( Peter Hitchens )
Bombs Dropped On Germany ..
Between 19:54 and 20:10 on the 23rd February 1945, 13 RAF Mosquitos and 367 Lancaster’s dropped 1,825 tons of bombs on Pforzheim, a small German town with a population of 79,000. The bombing caused a firestorm in which 21,000 were killed on the ground, according to RAF estimates, and 83 percent of the town was destroyed.
RAF 617 Squadron ..
On the night of May 16, 1943, nineteen Lancaster bombers from RAF’s 617 Squadron, each equipped with a 9,000lb ‘bouncing bomb’, took off from an airfield in Lincolnshire to destroy three dams in the heart of Nazi Germany.
The dams were crucial to the German war effort, as they provided hydroelectric power for the vast factories along the Ruhr. Regarded by some as a suicide mission, the aircraft had to fly low and fast over a territory bristling with anti-aircraft guns. Despite being planned in just ten weeks, the raid, led by Wing Commander Guy Gibson, was a spectacular success. Two of the dams were breached, and the third suffered enough damage to warrant it being emptied.. Whole valleys were flooded, and many factories, towns – and indeed people – were swept to their doom.
Of the 19 aircraft on the mission, eight either crashed or were shot down, but it was considered a price worth paying. In addition to the dams, seven railway bridges, 18 road bridges, four water-turbine power stations and three steam-turbine power stations were destroyed, while in the Ruhr Valley alone, 11 factories were obliterated and a further 114 damaged, many severely.
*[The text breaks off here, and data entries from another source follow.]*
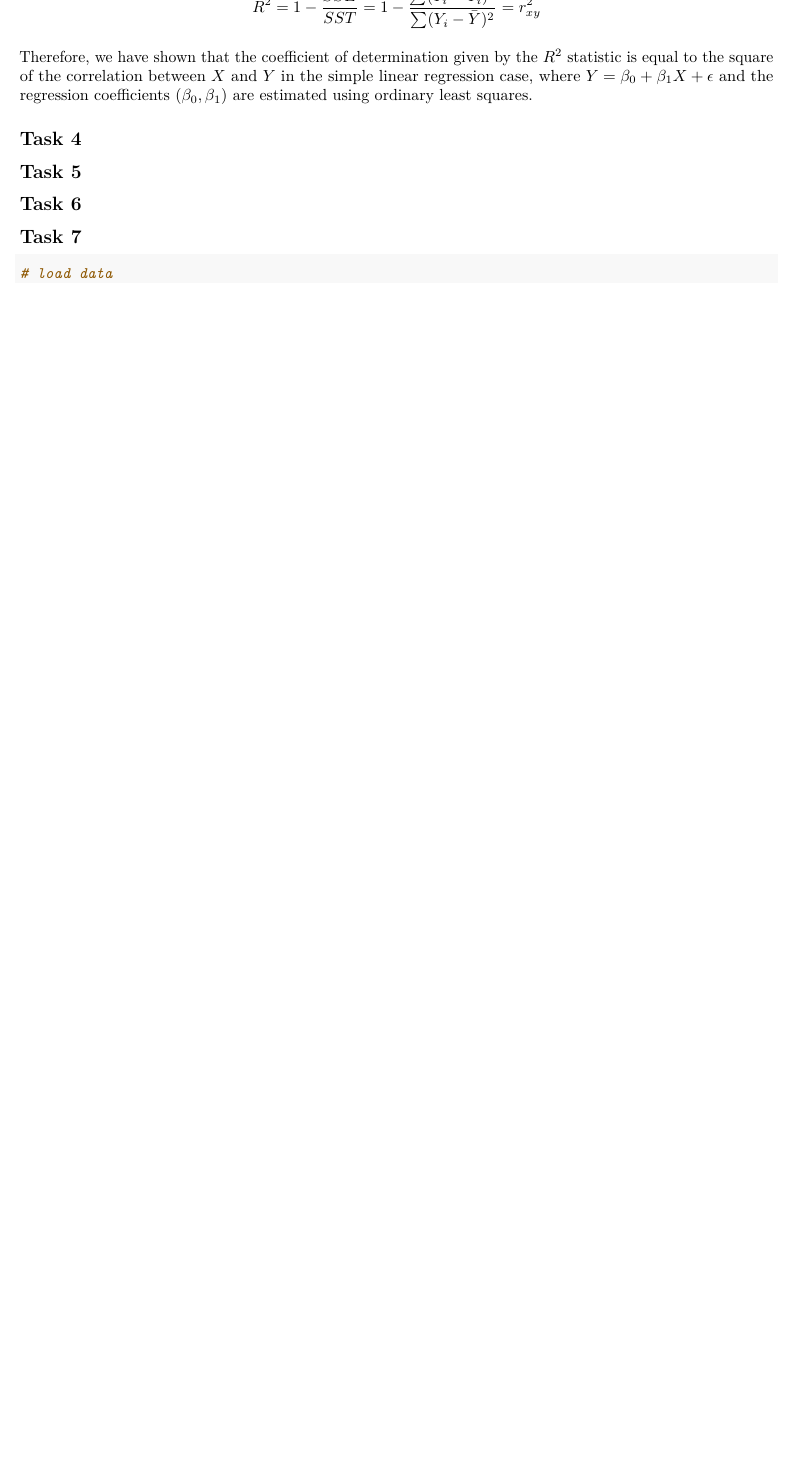
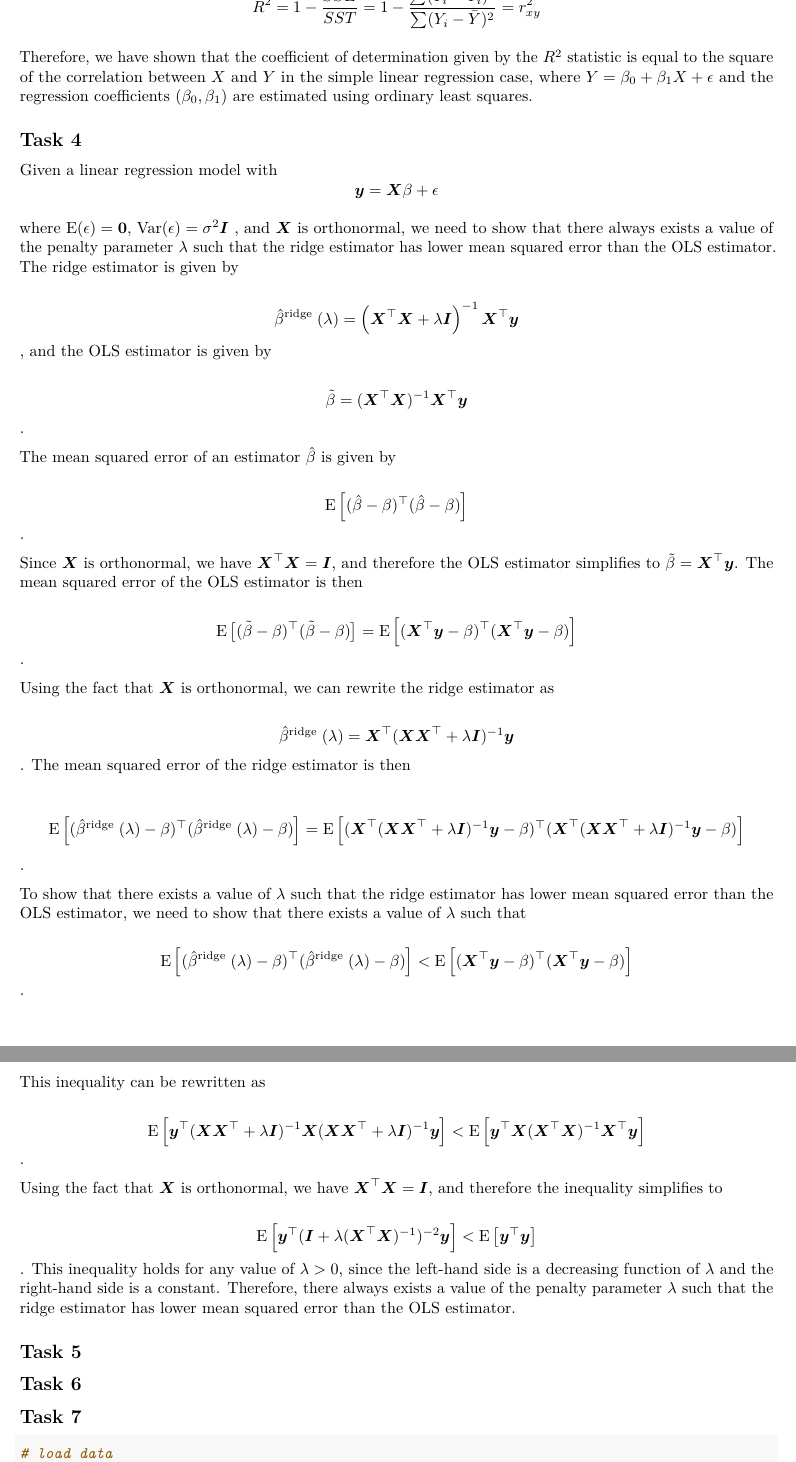
Before and after one commit to maxxthur/SML, an R Markdown document (homework/Marcell/1/hw1_g2.Rmd): part of page 5 of 11 before the commit and two parts of pages 5 and 6 of 12 after it, the two joined at a grey line, cut so that both start at the same text, the shorter picture padded with empty space. Rendered offline with R 4.5, knitr and Pandoc, then LaTeX, with nearby package versions; code that draws random numbers runs with fixed seeds of ours; some code elsewhere in the file could not run offline.

Commit message:
Update hw1_g2.Rmd

```diff
--- a/homework/Marcell/1/hw1_g2.Rmd
+++ b/homework/Marcell/1/hw1_g2.Rmd
@@ -191,6 +191,68 @@ Therefore, we have shown that the coefficient of determination given by the $R^2
 
 
 ## Task 4
+
+Given a linear regression model with
+$$
+\boldsymbol{y}=\boldsymbol{X} \beta+\epsilon
+$$
+
+where $\mathrm{E}(\epsilon)=\mathbf{0}$, $\operatorname{Var}(\epsilon)=\sigma^2 \boldsymbol{I}$
+, and $\boldsymbol{X}$ is orthonormal, we need to show that there always exists a value of the penalty parameter $\lambda$ such that the ridge estimator has lower mean squared error than the OLS estimator.
+The ridge estimator is given by
+
+$$
+\hat{\beta}^{\text {ridge }}(\lambda)=\left(\boldsymbol{X}^{\top} \boldsymbol{X}+\lambda \boldsymbol{I}\right)^{-1} \boldsymbol{X}^{\top} \boldsymbol{y}
+$$
+, and the OLS estimator is given by
+
+$$
+\tilde{\beta}=(\boldsymbol{X}^{\top} \boldsymbol{X})^{-1} \boldsymbol{X}^{\top} \boldsymbol{y}
+$$.
+
+The mean squared error of an estimator $\hat{\beta}$ is given by
+
+$$
+\mathrm{E}\left[(\hat{\beta}-\beta)^{\top}(\hat{\beta}-\beta)\right]
+$$.
+
+Since $\boldsymbol{X}$ is orthonormal, we have $\boldsymbol{X}^{\top} \boldsymbol{X}=\boldsymbol{I}$, and therefore the OLS estimator simplifies to $\tilde{\beta}=\boldsymbol{X}^{\top} \boldsymbol{y}$.
+The mean squared error of the OLS estimator is then
+
+$$
+\mathrm{E}\left[(\tilde{\beta}-\beta)^{\top}(\tilde{\beta}-\beta)\right]=\mathrm{E}\left[(\boldsymbol{X}^{\top} \boldsymbol{y}-\beta)^{\top}(\boldsymbol{X}^{\top} \boldsymbol{y}-\beta)\right]
+$$.
+
+Using the fact that $\boldsymbol{X}$ is orthonormal, we can rewrite the ridge estimator as
+
+$$
+\hat{\beta}^{\text {ridge }}(\lambda)=\boldsymbol{X}^{\top}(\boldsymbol{X} \boldsymbol{X}^{\top}+\lambda \boldsymbol{I})^{-1} \boldsymbol{y}
+$$.
+The mean squared error of the ridge estimator is then
+
+$$
+\mathrm{E}\left[(\hat{\beta}^{\text {ridge }}(\lambda)-\beta)^{\top}(\hat{\beta}^{\text {ridge }}(\lambda)-\beta)\right]=\mathrm{E}\left[(\boldsymbol{X}^{\top}(\boldsymbol{X} \boldsymbol{X}^{\top}+\lambda \boldsymbol{I})^{-1} \boldsymbol{y}-\beta)^{\top}(\boldsymbol{X}^{\top}(\boldsymbol{X} \boldsymbol{X}^{\top}+\lambda \boldsymbol{I})^{-1} \boldsymbol{y}-\beta)\right]
+$$.
+
+To show that there exists a value of $\lambda$ such that the ridge estimator has lower mean squared error than the OLS estimator, we need to show that there exists a value of $\lambda$ such that
+
+$$
+\mathrm{E}\left[(\hat{\beta}^{\text {ridge }}(\lambda)-\beta)^{\top}(\hat{\beta}^{\text {ridge }}(\lambda)-\beta)\right]<\mathrm{E}\left[(\boldsymbol{X}^{\top} \boldsymbol{y}-\beta)^{\top}(\boldsymbol{X}^{\top} \boldsymbol{y}-\beta)\right]
+$$.
+
+This inequality can be rewritten as
+
+$$
+\mathrm{E}\left[\boldsymbol{y}^{\top}(\boldsymbol{X} \boldsymbol{X}^{\top}+\lambda \boldsymbol{I})^{-1} \boldsymbol{X}(\boldsymbol{X} \boldsymbol{X}^{\top}+\lambda \boldsymbol{I})^{-1} \boldsymbol{y}\right]<\mathrm{E}\left[\boldsymbol{y}^{\top} \boldsymbol{X}(\boldsymbol{X}^{\top} \boldsymbol{X})^{-1} \boldsymbol{X}^{\top} \boldsymbol{y}\right]
+$$.
+
+Using the fact that $\boldsymbol{X}$ is orthonormal, we have $\boldsymbol{X}^{\top} \boldsymbol{X}=\boldsymbol{I}$, and therefore the inequality simplifies to
+
+$$
+\mathrm{E}\left[\boldsymbol{y}^{\top}(\boldsymbol{I}+\lambda (\boldsymbol{X}^{\top} \boldsymbol{X})^{-1})^{-2} \boldsymbol{y}\right]<\mathrm{E}\left[\boldsymbol{y}^{\top} \boldsymbol{y}\right]
+$$.
+This inequality holds for any value of $\lambda>0$, since the left-hand side is a decreasing function of $\lambda$ and the right-hand side is a constant. Therefore, there always exists a value of the penalty parameter $\lambda$ such that the ridge estimator has lower mean squared error than the OLS estimator.
+
 
 ## Task 5
 
```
The destruction of the dams struck a huge psychological blow against the Germans.. These were structures that were venerated as triumphs of the country’s might and technical knowhow.
The raid was indeed a catastrophe for Nazi Germany, and a Triumph for the British.
Remembering Bomber Command ..
The Allied bombing of German cities was in retaliation for the decision by Hitler to blitz Rotterdam on May 14, 1940. The losses of Bomber Command were greater than those of any other service – accounting for ten per cent of all British fatalities.
The average age of the crews was just 22 and the youngest were only 18.
Three out of every five airmen became casualties, with 55,573 men killed, 8,403 wounded and 9,838 captured as prisoners of war.
About half of those who died have no known grave.
Research Into Creating A Super Soldier ..
The U.S. Defence Advanced Research Projects Agency (DARPA) has a $2 billion yearly budget for research into creating a super solider as well as developing a synthetic police force. Working with the human genome, DARPA hopes to manipulate certain gene expressions. In experimentation, DARPA and the military industrial pharmaceutical complex are using natural abilities that are enhanced through genetic engineering. Some of the medical feats DARPA would like to enhance are the ability of military soldiers to regrow limbs destroyed in battle. By eliminating empathy, the Department of Defence hopes to “enhance” a soldier’s ability to “kill without care or remorse, shows no fear, can fight battle after battle without fatigue and generally behave more like a machine than a man”. Scientists are researching the construction of soldiers that feel no pain, terror and do not suffer from fatigue as tests on the wiring of the human brain are furthered by Jonathan Moreno, professor of bioethics at Pennsylvania State University. Moreno is working with the Department of Defence in understanding neuroscience. The Pentagon allocated $400 million to this research.
( Occupy Corporation, 25.09.2012 )
One Billion People Have No Access To Sustainable Energy ..
More than one billion people – one in five human beings on the planet – don’t have access to sustainable energy. They are working and studying in the dark. They are cooking and heating their homes using dung or kerosene, breathing in toxic smoke that causes lung disease and kills nearly two million people a year. Most of them are women and children. In Uganda, where access to power is limited, doctors have to deliver babies in the dark, performing C-sections by candlelight.
( Mike Shinoda, August 2012 )